- Paco Sway Bar Supports
- Front: StopTech C43 BBK
- Caliper weight 4.3lbs
- Bi Slot floating rotors on race hats (28.001.1118.CT.87)
- Optional Stainless Steel Piston Noses for reduced heat transfer
- Rotors are 31mm wide, weigh 13.2 with hat
- DR21 or 7416 pad shape
- Verus Brake Cooling Duct Kit ⇒ Installation video
- Rear: Wilwood Powerlite 4-piston in rear
- Pad 7912 / Pad area 5 sq in
- MiataSpeed 2-Piece Rear Rotors
- Speed Bleeders (SB1010S)
- Stainless Steel Brake Lines Front & Rear
- Raybestos ST-43 pads
- Front Part #: ST43R701T20
- Rear Part #: ST43R1000T13
- SakeBomb Garage Variable Brake Booster Controller ⇒ My review
- Repositioned Rear Brake Hard Lines ⇒ Photos
Wheels / Tires
- Goodyear Eagle F1 Supercar 3R 245/40-17 (100TW tires)
- Minimum 1/2 second faster than the Falken RT660 on my 2.7 mile circuit
- MiataSpeed RZ+ Forged Wheels 17×9 +45
- ARP Wheel Studs
- Muteki SR48 Black 12mm x 1.5mm Steel Open End Lugs
- Steering Rack Limiter Clips
- Rear fenders are rolled
Interior / Electronics / Seats / Harnesses
- Hard Dog RF Roll Bar, top doesn’t open anymore ⇒ Install Instructions
- ATX12-HD RE-START Battery ⇒ Install Instructions

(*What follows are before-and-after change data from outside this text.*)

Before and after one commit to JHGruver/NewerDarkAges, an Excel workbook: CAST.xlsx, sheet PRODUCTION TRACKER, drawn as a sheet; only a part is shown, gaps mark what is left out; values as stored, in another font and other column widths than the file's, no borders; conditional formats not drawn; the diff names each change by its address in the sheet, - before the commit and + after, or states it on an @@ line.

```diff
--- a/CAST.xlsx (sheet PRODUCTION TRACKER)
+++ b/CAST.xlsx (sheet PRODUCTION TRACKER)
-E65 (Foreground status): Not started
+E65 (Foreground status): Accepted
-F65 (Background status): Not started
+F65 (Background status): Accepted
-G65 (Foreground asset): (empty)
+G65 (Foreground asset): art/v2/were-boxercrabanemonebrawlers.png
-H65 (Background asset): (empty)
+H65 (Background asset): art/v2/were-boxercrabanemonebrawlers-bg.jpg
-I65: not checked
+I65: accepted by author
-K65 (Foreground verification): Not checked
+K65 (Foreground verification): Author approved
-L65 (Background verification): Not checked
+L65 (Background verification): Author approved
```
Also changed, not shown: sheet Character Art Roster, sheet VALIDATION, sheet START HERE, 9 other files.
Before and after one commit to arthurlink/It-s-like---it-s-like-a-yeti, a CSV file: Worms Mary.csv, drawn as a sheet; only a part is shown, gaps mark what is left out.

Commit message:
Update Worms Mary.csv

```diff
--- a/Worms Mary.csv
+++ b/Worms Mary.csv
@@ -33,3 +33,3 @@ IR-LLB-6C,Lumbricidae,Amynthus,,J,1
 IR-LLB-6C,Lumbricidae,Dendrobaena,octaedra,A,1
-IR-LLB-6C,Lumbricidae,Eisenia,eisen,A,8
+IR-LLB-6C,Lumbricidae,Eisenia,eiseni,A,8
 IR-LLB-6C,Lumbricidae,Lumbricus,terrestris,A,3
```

- Sparco QRT-R Seats ⇒ Install Photos
- PCI Fixed Seat Mounts
- Schroth Flexi 2×2 6-point Harness ⇒ Install Photos
- NecksGen Rev 2 Lite HANS
- GuardianDesigns Corsa Zero Steering Wheel
- Raceseng Circuit Cylinder Shift Knob
- Flyin Miata Pedal Kit
- Element Lightweight Fire Extinguisher
- Blackbird Fire Extinguisher Mount
- AIM Solo 2 DL for Track Times & Data
- AIM SmartyCam for Video
- Apex Pro Digital Track Coach
- Mazda Connect AIO Tweaks
- PLX Kiwi 3 Auto OBD2 Scanner (for OBDII access to view codes & data)
- Innovative Motorsports Oil Temp/Pressure Gauge ⇒ Install Photos
Exterior / Aero
- Race Louvers Heat Extractors ⇒ Installation video and photos
- Verus Rear Diffuser ⇒ Photos with SSTT
- Good-Win Racing Transmission Cooling Air Scoop
- Mazda Motorsports GMX5 Tow Straps (0000-04-5996-SH)
- XPEL Door Edge Guard
- CravenSpeed Door Bushings
- Shorty Antenna
- Hella Sharp Tone Horn set
- LED Light Conversion Interior and Exterior
- Smoked Side Repeaters
- CarbonMiata Spyder Grill
- Plasti-dipped Emblems Front and Rear
- Custom Painted Engine Bay
- Removed Shark Fin
- Sound Tube Delete
- Hood Struts
- Stickers. Lots and lots of stickers.
Maintenance / Fluids and Parts
- Engine: Amsoil 5w-30
- Motorcraft FL816 Oil Filter
- Transmission: Motul Gear Competition 75W-140
- Differential: OS Giken OS-250R Full Synthetic Gear Oil
- Afco HTX
- VP Racing Stay Frosty Hi-Performance Formula Coolant
- Magnetic Oil Plug
- Quickjack BL-5000SLX ⇒ My Thoughts
- Proform Scales for Corner Balancing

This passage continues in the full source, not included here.